[Dataset entries]
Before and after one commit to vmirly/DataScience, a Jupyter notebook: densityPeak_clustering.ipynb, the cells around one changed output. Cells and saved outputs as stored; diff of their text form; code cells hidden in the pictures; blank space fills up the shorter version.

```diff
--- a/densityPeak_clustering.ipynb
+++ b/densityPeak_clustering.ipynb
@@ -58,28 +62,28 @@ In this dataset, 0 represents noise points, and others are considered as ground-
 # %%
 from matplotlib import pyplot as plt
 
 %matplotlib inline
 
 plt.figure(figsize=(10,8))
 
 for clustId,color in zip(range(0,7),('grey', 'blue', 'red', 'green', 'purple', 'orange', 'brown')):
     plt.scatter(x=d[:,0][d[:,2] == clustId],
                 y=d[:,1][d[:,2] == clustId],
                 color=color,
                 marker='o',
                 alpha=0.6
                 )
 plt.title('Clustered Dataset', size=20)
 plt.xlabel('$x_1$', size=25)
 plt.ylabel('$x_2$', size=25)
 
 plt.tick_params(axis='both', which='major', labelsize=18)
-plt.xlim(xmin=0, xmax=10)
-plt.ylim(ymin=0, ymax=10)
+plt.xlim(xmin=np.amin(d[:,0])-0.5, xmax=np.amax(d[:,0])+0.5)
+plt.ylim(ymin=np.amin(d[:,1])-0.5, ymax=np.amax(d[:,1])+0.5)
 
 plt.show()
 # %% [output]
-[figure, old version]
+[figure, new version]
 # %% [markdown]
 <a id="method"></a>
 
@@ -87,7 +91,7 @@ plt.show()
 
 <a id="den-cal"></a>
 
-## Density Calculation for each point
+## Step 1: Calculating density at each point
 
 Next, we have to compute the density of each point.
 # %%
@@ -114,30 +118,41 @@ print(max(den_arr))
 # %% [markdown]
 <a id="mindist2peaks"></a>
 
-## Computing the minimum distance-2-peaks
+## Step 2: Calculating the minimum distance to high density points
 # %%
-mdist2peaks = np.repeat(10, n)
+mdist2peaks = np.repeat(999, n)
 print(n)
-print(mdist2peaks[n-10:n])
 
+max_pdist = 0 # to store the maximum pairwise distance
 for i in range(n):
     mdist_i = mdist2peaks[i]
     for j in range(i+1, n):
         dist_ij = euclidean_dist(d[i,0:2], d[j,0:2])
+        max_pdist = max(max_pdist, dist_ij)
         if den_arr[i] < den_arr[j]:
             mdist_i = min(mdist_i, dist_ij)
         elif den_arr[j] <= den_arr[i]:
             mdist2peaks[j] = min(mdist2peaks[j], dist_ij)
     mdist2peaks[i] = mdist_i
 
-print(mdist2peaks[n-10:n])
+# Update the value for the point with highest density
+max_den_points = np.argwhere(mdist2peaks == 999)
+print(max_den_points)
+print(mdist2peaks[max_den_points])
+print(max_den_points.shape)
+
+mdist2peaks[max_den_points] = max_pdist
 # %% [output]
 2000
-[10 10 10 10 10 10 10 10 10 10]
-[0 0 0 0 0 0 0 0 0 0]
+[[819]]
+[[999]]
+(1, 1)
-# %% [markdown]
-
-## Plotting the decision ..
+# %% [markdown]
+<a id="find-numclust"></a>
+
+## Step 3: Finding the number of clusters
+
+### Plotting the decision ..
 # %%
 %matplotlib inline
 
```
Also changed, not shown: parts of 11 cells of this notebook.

→ About this task: Every line of the records above that contains the word "print" should be counted, and only the total given.

→ Answer for the task: 7